•Raffinose is a sugar with α-D-galactopyranosyl-(1 -> 6)-α-D-glucopyranosyl-(1 -> 2)-β-D-fructofuranoside linkage.

•Raffinose is composed of galactose, glucose and fructose.

Sugar b: D- Fructose, Sugar c: D-glucose, Bond 1: α 1-6 glycosidic bond and Bond 2: α 1-2 glycosidic bond.

C. Polysaccharides

• Polysaccharides can be regarded as complex carbohydrates as they are formed by polymerisation of 11 to thousands of monosaccharide monomers.

•General formula (C6H10O5)n.

•In a polysaccharide chain (like glycogen), the right end is called the reducing end and the left end is called non-reducing end.

(a) Homoglycans or Homopolysaccharide

It is composed of only one type of monosaccharide monomer e.g. starch.


•In plants food is stored mainly in the form of starch. Starch is composed of monomers of α-D Glucose.

•Amylose and amylopectin together comprise starch.

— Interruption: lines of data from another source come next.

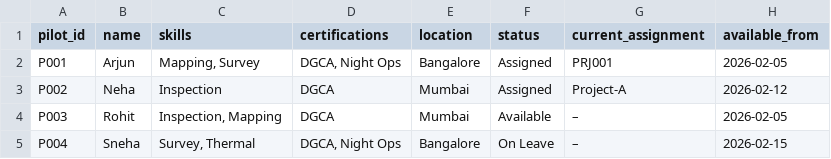
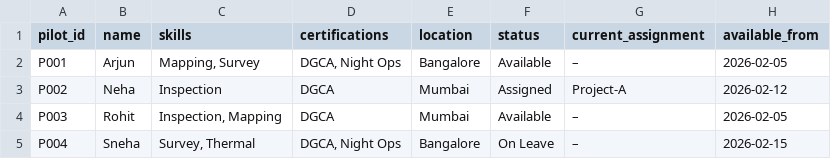
Before and after one commit to THManoj/skylark_drones-assignment, a CSV file: pilot_roster.csv, drawn as a sheet.

```diff
--- a/pilot_roster.csv
+++ b/pilot_roster.csv
@@ -1,3 +1,3 @@
 pilot_id,name,skills,certifications,location,status,current_assignment,available_from
-P001,Arjun,"Mapping, Survey","DGCA, Night Ops",Bangalore,Assigned,PRJ001,2026-02-05
+P001,Arjun,"Mapping, Survey","DGCA, Night Ops",Bangalore,Available,–,2026-02-05
 P002,Neha,Inspection,DGCA,Mumbai,Assigned,Project-A,2026-02-12
```
Also changed, not shown: 2 other files.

•Amylose is the unbranched chain of 250-300 molecules of glucose linked by α 1' - 4'' linkage while as amylopectin is a branched chain molecule in which approximately 30 glucose units are linked by α-1'-4'' linkage and α-1'-6'' linkage.

•Amylose with iodine gives blue colour while as amylopectin gives red colour with iodine.

Structure of Amylopectin.

Structure of Amylose.

(b) Heteroglycans or Heteropolysaccharide

•It is composed of more than one type of monosaccharide monomers by condensation e.g. agar


•It is composed of D-galactose and L-galactose units and after every 10th unit a sulphate group is present.

•It is used for preparing culture media. It is obtained from red algae- Gracilaria, Gelidium, Chondrus.

Structure of Agar.

D. Based on reducing properties carbohydrates are classified as:

Reducing Sugar Non-Reducing Sugar
These are sugars with free aldehyde or keto groups. These sugars do not have free aldehyde or keto groups
They can reduce Cu2+ to Cu+ ion. They cannot reduce Cu2+ to Cu+ ion
Reducing sugars reduce Fehling's solution and Benedict reagent Reducing sugars cannot reduce Fehling's solution and Benedict reagent
Example: all monosaccharides Example: Sucrose